What is needed. Copy each record exactly, word for word.

Extracted material.
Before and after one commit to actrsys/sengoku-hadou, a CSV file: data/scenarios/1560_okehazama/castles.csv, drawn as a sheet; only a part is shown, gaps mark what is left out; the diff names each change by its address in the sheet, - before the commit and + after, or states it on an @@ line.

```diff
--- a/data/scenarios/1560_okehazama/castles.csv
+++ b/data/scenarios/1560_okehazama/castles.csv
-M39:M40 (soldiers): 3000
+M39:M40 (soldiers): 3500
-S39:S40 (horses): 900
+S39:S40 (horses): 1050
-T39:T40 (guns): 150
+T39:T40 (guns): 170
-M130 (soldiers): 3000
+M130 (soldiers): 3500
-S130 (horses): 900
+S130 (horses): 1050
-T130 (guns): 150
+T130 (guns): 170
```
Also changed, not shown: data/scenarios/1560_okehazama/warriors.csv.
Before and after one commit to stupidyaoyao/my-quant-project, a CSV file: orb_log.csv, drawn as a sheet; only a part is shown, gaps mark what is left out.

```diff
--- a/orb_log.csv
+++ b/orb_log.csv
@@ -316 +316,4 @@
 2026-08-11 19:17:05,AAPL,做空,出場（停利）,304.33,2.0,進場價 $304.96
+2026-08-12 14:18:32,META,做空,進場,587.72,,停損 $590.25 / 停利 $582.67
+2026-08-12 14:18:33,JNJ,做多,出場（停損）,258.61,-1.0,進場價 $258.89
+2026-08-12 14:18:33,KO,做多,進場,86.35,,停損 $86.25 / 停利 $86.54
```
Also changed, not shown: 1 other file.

Solution for this problem.
Before and after one commit to actrsys/sengoku-hadou, a CSV file: data/scenarios/1560_okehazama/castles.csv, drawn as a sheet; only a part is shown, gaps mark what is left out; the diff names each change by its address in the sheet, - before the commit and + after, or states it on an @@ line.

```diff
--- a/data/scenarios/1560_okehazama/castles.csv
+++ b/data/scenarios/1560_okehazama/castles.csv
-M39:M40 (soldiers): 3000
+M39:M40 (soldiers): 3500
-S39:S40 (horses): 900
+S39:S40 (horses): 1050
-T39:T40 (guns): 150
+T39:T40 (guns): 170
-M130 (soldiers): 3000
+M130 (soldiers): 3500
-S130 (horses): 900
+S130 (horses): 1050
-T130 (guns): 150
+T130 (guns): 170
```
Also changed, not shown: data/scenarios/1560_okehazama/warriors.csv.
Before and after one commit to stupidyaoyao/my-quant-project, a CSV file: orb_log.csv, drawn as a sheet; only a part is shown, gaps mark what is left out.

```diff
--- a/orb_log.csv
+++ b/orb_log.csv
@@ -316 +316,4 @@
 2026-08-11 19:17:05,AAPL,做空,出場（停利）,304.33,2.0,進場價 $304.96
+2026-08-12 14:18:32,META,做空,進場,587.72,,停損 $590.25 / 停利 $582.67
+2026-08-12 14:18:33,JNJ,做多,出場（停損）,258.61,-1.0,進場價 $258.89
+2026-08-12 14:18:33,KO,做多,進場,86.35,,停損 $86.25 / 停利 $86.54
```
Also changed, not shown: 1 other file.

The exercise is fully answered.